Online education providers are embracing Utah’s cutting-edge digital learning law, but they’re struggling for guidance as high school students enrolled in brick-and-mortar schools sign up for virtual courses this fall.
Gov. Gary Herbert (R) signed Senate Bill 65, the first law in the nation to incorporate all 10 elements of high-quality learning the Digital Learning Council proposed last year.
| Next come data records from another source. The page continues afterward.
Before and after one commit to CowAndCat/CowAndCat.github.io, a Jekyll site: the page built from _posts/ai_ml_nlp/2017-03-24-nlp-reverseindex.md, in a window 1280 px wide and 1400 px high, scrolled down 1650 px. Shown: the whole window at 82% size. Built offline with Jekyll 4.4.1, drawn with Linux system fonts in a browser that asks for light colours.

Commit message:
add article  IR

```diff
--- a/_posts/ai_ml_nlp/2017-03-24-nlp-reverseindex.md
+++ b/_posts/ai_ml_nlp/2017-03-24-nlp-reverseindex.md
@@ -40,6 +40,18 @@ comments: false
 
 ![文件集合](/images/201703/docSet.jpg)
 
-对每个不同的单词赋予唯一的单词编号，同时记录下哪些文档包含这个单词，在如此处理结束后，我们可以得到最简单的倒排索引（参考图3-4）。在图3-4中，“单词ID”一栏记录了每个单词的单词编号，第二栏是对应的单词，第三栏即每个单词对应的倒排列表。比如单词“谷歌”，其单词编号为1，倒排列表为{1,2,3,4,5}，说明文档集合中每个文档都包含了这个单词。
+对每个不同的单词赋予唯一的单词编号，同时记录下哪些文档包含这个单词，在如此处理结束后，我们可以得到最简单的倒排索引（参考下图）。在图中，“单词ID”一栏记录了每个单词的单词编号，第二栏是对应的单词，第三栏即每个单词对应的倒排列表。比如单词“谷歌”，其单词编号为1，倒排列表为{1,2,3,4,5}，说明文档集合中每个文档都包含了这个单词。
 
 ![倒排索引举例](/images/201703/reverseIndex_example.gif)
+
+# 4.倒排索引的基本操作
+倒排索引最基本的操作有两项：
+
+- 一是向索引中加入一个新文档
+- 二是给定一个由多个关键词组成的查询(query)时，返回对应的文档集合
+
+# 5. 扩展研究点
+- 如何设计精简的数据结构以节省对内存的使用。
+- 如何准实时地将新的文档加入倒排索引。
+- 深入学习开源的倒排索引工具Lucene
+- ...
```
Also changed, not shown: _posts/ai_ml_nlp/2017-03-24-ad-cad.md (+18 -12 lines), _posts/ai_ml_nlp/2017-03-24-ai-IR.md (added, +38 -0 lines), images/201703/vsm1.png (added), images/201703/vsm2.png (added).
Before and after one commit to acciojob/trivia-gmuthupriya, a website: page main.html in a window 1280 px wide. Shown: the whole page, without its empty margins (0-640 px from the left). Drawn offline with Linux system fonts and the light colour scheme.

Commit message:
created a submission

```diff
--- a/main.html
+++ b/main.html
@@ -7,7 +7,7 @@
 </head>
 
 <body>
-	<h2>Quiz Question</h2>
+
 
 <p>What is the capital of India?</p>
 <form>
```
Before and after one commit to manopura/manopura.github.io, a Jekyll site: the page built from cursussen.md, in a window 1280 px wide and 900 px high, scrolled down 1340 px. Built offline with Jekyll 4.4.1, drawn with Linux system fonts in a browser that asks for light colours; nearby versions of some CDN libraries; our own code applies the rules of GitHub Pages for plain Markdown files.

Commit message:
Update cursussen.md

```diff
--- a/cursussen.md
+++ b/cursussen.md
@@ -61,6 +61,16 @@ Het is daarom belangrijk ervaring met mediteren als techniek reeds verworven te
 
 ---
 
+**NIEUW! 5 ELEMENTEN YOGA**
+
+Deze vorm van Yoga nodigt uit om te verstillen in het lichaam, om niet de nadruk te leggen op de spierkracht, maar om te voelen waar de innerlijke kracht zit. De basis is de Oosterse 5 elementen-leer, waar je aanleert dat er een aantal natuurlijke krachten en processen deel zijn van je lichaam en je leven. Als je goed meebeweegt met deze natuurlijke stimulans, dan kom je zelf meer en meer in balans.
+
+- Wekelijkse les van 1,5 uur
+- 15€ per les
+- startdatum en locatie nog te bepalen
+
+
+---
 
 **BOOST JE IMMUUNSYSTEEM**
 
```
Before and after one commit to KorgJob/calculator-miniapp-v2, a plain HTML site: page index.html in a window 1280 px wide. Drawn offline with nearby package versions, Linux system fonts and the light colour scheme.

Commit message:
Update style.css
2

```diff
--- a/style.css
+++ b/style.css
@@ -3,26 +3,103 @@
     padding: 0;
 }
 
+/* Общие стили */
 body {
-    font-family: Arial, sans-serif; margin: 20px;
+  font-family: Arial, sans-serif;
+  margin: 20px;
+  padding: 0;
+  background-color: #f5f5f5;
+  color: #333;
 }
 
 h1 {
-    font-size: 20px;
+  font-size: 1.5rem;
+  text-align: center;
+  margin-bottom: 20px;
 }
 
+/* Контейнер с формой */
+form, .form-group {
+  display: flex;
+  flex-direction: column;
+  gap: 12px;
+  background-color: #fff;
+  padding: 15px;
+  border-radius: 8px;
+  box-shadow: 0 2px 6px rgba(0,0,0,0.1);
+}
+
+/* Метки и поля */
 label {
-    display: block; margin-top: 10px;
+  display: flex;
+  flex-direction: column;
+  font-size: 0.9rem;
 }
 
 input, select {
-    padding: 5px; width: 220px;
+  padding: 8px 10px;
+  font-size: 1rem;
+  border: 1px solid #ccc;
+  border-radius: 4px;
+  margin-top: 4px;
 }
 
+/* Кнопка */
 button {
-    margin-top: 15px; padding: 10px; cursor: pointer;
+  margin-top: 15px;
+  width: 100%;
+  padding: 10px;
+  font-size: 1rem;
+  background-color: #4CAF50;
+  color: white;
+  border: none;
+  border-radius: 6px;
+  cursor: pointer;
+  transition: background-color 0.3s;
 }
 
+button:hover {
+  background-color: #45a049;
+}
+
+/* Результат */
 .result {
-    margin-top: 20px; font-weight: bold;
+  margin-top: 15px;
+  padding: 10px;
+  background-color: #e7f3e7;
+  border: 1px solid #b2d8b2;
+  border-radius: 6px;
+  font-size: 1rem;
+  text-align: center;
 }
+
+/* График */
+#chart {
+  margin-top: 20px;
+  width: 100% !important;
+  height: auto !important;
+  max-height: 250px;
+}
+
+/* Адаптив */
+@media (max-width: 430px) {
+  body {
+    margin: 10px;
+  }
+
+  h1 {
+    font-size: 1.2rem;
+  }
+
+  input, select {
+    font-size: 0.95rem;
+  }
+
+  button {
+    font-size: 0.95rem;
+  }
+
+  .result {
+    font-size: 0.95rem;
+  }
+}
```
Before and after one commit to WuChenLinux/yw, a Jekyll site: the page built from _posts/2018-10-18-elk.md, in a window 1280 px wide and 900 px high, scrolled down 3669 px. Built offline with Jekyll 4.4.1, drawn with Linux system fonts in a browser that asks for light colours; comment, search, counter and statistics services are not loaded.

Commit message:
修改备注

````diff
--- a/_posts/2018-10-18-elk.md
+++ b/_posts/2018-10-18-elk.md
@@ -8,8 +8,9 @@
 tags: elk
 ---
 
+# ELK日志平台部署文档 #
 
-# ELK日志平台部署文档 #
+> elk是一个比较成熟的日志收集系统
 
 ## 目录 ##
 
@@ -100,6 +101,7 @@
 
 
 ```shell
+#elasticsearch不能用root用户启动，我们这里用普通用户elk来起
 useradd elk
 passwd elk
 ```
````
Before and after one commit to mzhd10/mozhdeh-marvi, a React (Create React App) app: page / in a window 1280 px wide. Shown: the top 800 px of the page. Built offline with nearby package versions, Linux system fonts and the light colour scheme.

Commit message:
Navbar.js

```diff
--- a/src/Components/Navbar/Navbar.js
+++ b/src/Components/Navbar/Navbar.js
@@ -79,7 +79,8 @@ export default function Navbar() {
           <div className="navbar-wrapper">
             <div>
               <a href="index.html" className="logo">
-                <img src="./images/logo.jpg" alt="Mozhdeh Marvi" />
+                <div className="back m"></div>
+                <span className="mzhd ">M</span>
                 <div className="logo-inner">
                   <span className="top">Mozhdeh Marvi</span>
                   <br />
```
For the program’s first two years, Utah students enrolled in a traditional or public charter school can take up to two high school-level courses from approved digital providers through the new Statewide Online Education Program (SOEP).
“Utah is leading the nation with a student-centric online policy that empowers parents and students with the ability to choose the course and provider that best meet their individual learning and academic needs,” said Robyn Bagley, board chair of Parents for Choice in Education (PCE), a Salt Lake City-based grassroots group.
‘Dragging Their Feet’
On June 30, more than two months after Herbert signed SB 65, the Utah State Board of Education adopted emergency rules for implementing SOEP. Adopted just before a July 1 deadline, the rules apply until the end of the calendar year, when permanent regulations must be adopted.
“They’re dragging their feet because this is bucking the status quo,” said Open High School of Utah Director DeLaina Tonks.
Providers say the rules provide insufficient guidance on crucial details, such as how the provider will discover a student has signed up for a class.
“There’s a lot of muddy water here, and I’m not sure who can drop the chlorine into it,” said Laura Belnap, director of the Washington Online program. “It will be an experience to see how this all comes out and gets cleaned up.”
A provider can include any district or charter school that contracts with a private entity or operates its own online program. Current private and homeschool students can participate starting in the 2013-14 school year.
Shifting Funds, Performance Focus
A student’s home district must pay $726 for each full-year course a student opts to take online. The fiscal impact on local agencies raises concerns among some officials.
“While that’s fine for larger districts, because they can absorb those kinds of costs, charter schools and smaller districts can’t,” said State Board of Education member David Thomas. “They have the same overhead as they would have had before.”
The flat fee will be temporary, though, and providers look forward to a more sophisticated model designed for future years. Tonks says she favors “a tiered system that pays more exact amounts based on what it costs to take the class.”
Funding is also performance-based. Providers will receive half the money up front, and the other half upon the student’s successful completion.
“It shifts the emphasis to student outcomes,” said Michael Horn, executive director of education for the Innosight Institute. “If anything gets in the way of that, policymakers should move fast to correct for the unintended consequences and keep their eye on the students.”
The Utah Electronic High School receives $2 million annually to provide supplemental online courses. Starting in 2012-13, the new funding arrangement means Electronic High must compete with other providers.
Interest Building, Wrinkles to Iron
Washington Online currently serves about 1,000 students statewide with its full-time, publicly funded virtual program. As of late July, approximately 150 students had expressed interest in its new program created by SB 65.
Belnap said student attractions range from not wanting to take a course from a particular teacher in their district to wanting to graduate early.
Thomas said the new law’s proscription against students taking free courses beyond the required amount has limited choices in some cases. For example, a student who previously took band and orchestra concurrently while using an online course for physical education now may end up paying a fee.
“That really needs to change for this to be truly successful,” he said.
The Open High School of Utah, which currently serves nearly 400 students in its full-time online charter program, had received about 80 pre-registration inquiries by late July. Most interest from the prospective students has been in core and Advanced Placement courses. But many students must wait to act until their school counselors return to work in August.
Jetsons vs. Flinstones
Bagley says PCE is engaged in a promotional campaign to make students aware of their new online options for the coming school year.
“The more [Local Education Authorities] who choose to join rather than resist will strengthen the success of the program and likely cause a domino effect encouraging others to do the same,” said Bagley, whose organization is also preparing to defend against anticipated 2012 legislative efforts to roll back SB 65.
As Utah reformers prepare to protect their gains, Horn notes other state lawmakers can go further in devising a strong, student-centered blended learning program, especially by focusing on measures of instructional effectiveness.
“They should also think seriously about putting into place strong end-of-course assessments to make sure that incentives for completion are aligned around student needs, and not those of the providers,” said Horn.
But even as Utah struggles over implementation hurdles, some Tonks says the state has taken a major step toward shifting the education paradigm.
“This is where Utah paves the way for the Jetsons generation to flourish despite the grumblings from the Flintstones era crowd,” Tonks said.